AWS provides excellent built-in security but the main thing to keep in mind is the shared responsibility security model. That means that AWS takes care of the security of everything that’s in the cloud but the client also has to take security measures such as access configuration or data encryption.
Azure uses a Microsoft’s Cloud Defender service that is based on Artificial Intelligence and is highly effective in detecting and mitigating threats. However, same as AWS, Azure is not 100% secure by default, so you will have to double-check all configurations and apply security measures if necessary.
Ease of use and documentation
If we compare AWS to Azure, not only is AWS more mature, but it is also much more user-friendly than Azure and is suitable even for users with no prior cloud experience. With intuitive dashboard and extensive documentation, AWS is highly suitable both for experienced and novice users.
Azure is more complex, less intuitive, and its documentation is not so extensive and user-friendly. In this way, AWS is a clear winner.
Content delivery and networking
AWS offers Virtual Private Cloud (VPC) to create isolated private networks and enables cross-premises connectivity through API gateways. The use of VPC allows users to create subnets, route tables, and private IP address ranges. And if you worry about performance, AWS deploys elastic load balancing during network connectivity.
Azure has a Microsoft Azure Virtual Network, which can be called a counterpart of AWS. It performs all the same functions as VPC does and shows a high level of performance.
When comparing the two platforms, it is impossible to say which one is better, AWS or Azure. Both platforms have their strengths and weaknesses, and both platforms are loved by hundreds of organizations worldwide. Even though AWS is considered a leading cloud platform, Azure is steadily gaining traction and is considered a great alternative to AWS. Thus, when choosing between the two, carefully analyze the exact needs of your business and see which platform will meet them best.
Q: What is Azure DevOps?
A: Azure DevOps is a set of services and tools that are used to easily manage project in adherence with the DevOps methodology. Azure DevOps delivers its services through a client/server model, and you can access most services from all major browsers through a web interface. The Azure DevOps platform is made of several products: Azure Test Plans, Azure Boards, Azure Repos, Azure Pipeline, and Azure Artifacts.
Q: What is Azure Arc?
A: According to the definition by Microsoft, Azure Arc is a “bridge” that extends Azure. This is needed to help users build apps that run across datacenters, at the edge, and in multicloud environments. In addition, Azure Arc helps manage the entire environment together, manage VMs, and configure custom locations as an abstraction layer.
Q: Which is better, Azure or AWS?

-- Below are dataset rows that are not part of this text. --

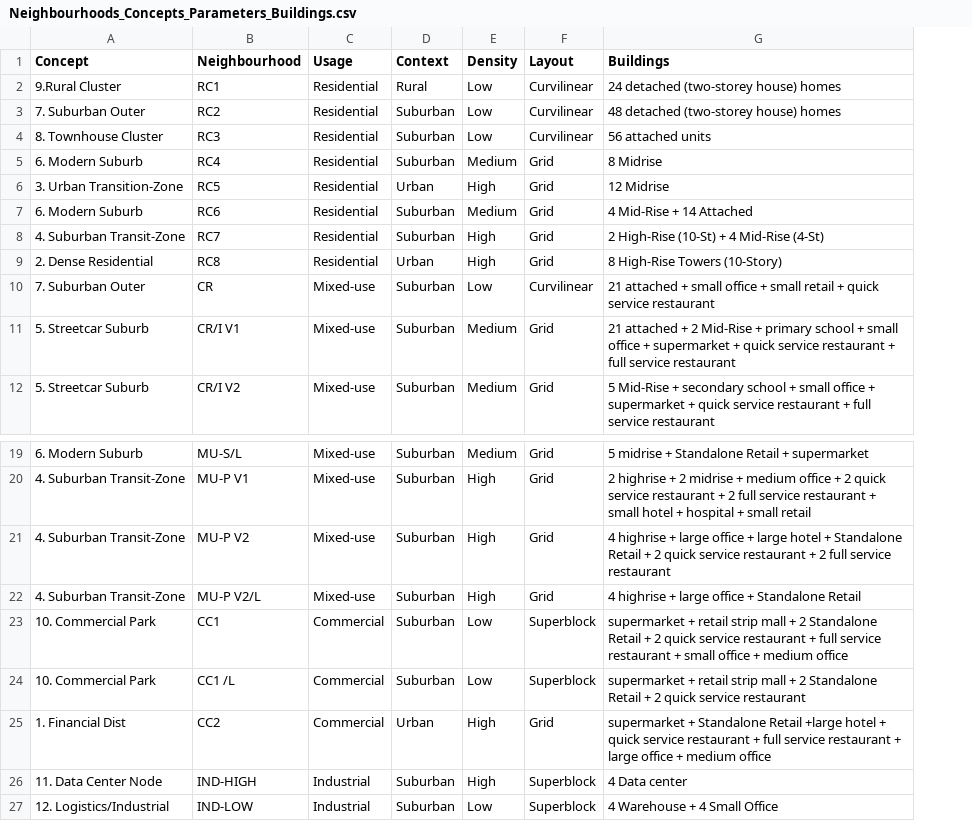
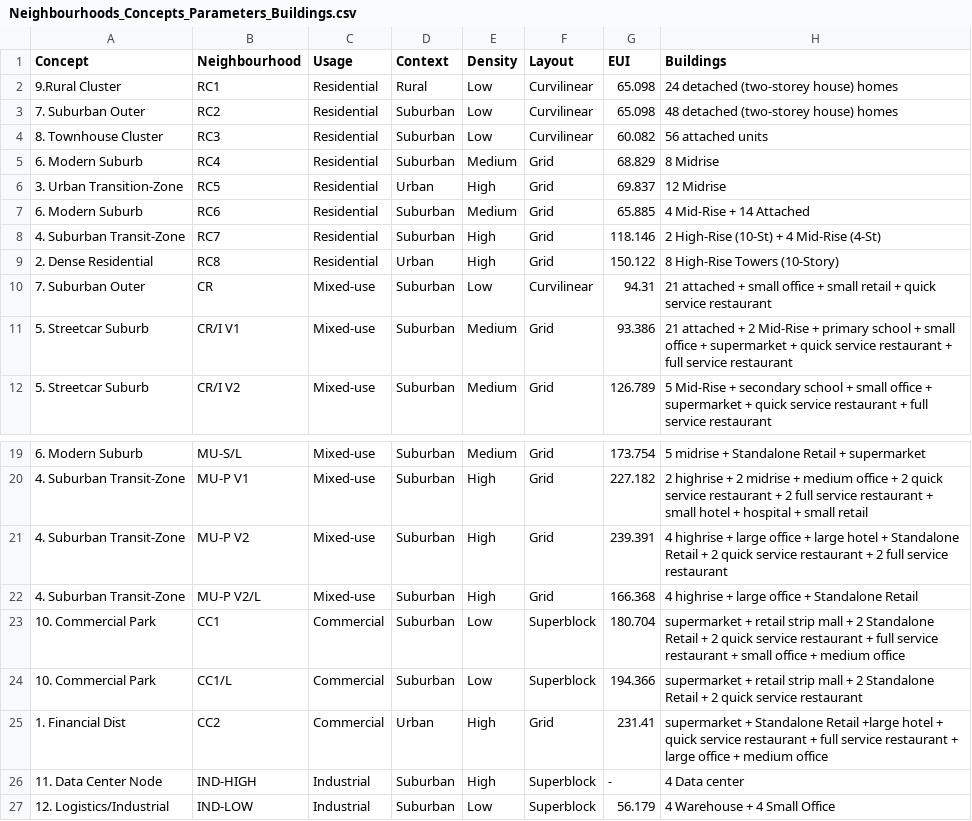
Before and after one commit to orcunkoraliseri/LMN-tool, a CSV file: Templates/Neighbourhoods_Concepts_Parameters_Buildings.csv, drawn as a sheet; only a part is shown, gaps mark what is left out; the diff names each change by its address in the sheet, - before the commit and + after, or states it on an @@ line.

Commit message:
Add EUI (Energy Use Intensity) column to output table
- Added EUI values to all 26 neighbourhoods in data.js
- Added Energy column (first column) with green-yellow-red color scale
- EUI displayed with value, unit (kWh/m²·yr), and gradient bar indicator
- Updated BUILDING_IMAGES to match actual file names
- Switched to light theme (white background)
- Adjusted table column widths for better layout
- Fixed buildings-cell flex layout with wrapper div

```diff
--- a/Templates/Neighbourhoods_Concepts_Parameters_Buildings.csv
+++ b/Templates/Neighbourhoods_Concepts_Parameters_Buildings.csv
+column G (EUI), rows 2-12: 65.098 | 65.098 | 60.082 | 68.829 | 69.837 | 65.885 | 118.146 | 150.122 | 94.31 | 93.386 | 126.789; rows 19-27: 173.754 | 227.182 | 239.391 | 166.368 | 180.704 | 194.366 | 231.41 | - | 56.179
-B24 (Neighbourhood): CC1 /L
+B24 (Neighbourhood): CC1/L
```
Also changed, not shown: 25 other files.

A: Both platforms are equally powerful and Azure vs AWS features are quite similar. However, the AWS platform is more mature and user-friendly than Azure. In terms of security and performance, both AWS and Azure are great, so you can’t really say that one is better than the other.

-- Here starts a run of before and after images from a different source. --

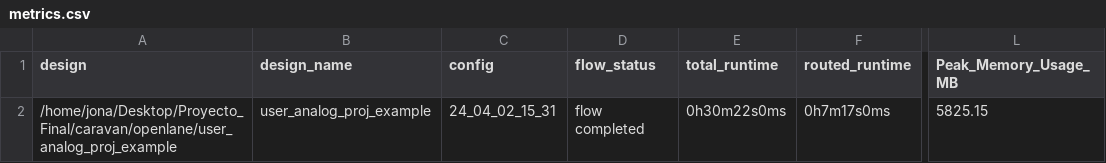
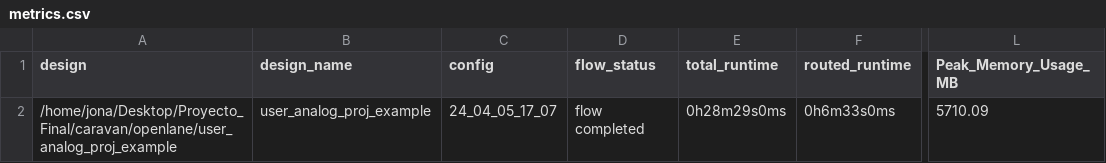
Before and after one commit to Jonathan684/Caravan, a CSV file: signoff/user_analog_proj_example/metrics.csv, drawn as a sheet; only a part is shown, gaps mark what is left out; the diff names each change by its address in the sheet, - before the commit and + after, or states it on an @@ line.

```diff
--- a/signoff/user_analog_proj_example/metrics.csv
+++ b/signoff/user_analog_proj_example/metrics.csv
-C2 (config): 24_04_02_15_31
+C2 (config): 24_04_05_17_07
-E2 (total_runtime): 0h30m22s0ms
+E2 (total_runtime): 0h28m29s0ms
-F2 (routed_runtime): 0h7m17s0ms
+F2 (routed_runtime): 0h6m33s0ms
-L2 (Peak_Memory_Usage_MB): 5825.15
+L2 (Peak_Memory_Usage_MB): 5710.09
```
Also changed, not shown: signoff/user_analog_project_wrapper/metrics.csv, 23 other files.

Q: What is AWS Glue?
A: AWS Glue is a serverless ETL service that helps users prepare and load information from multiple sources to a single database in an easy and efficient way. The service allows users easy search through both structured and unstructured data and provides customization, orchestration, and monitoring of complex jobs.
Q: How to get AWS certification?
A: In order to get an AWS certification, you first need to select the needed certification among four different options (Foundational, Associate, Professional, Specialty). Then you can start preparing for the exam with the official Exam Guide by AWS. You should also schedule the exam and the great thing about it is that you can reschedule it for free in case of an emergency.
Irina is a professional copywriter with over 7 years of experience in this domain. She loves creating compelling and informative copy that provides readers with all the needed information. Irina is also a frequent contributor to different blogs and websites across different domains.View all articles by this author.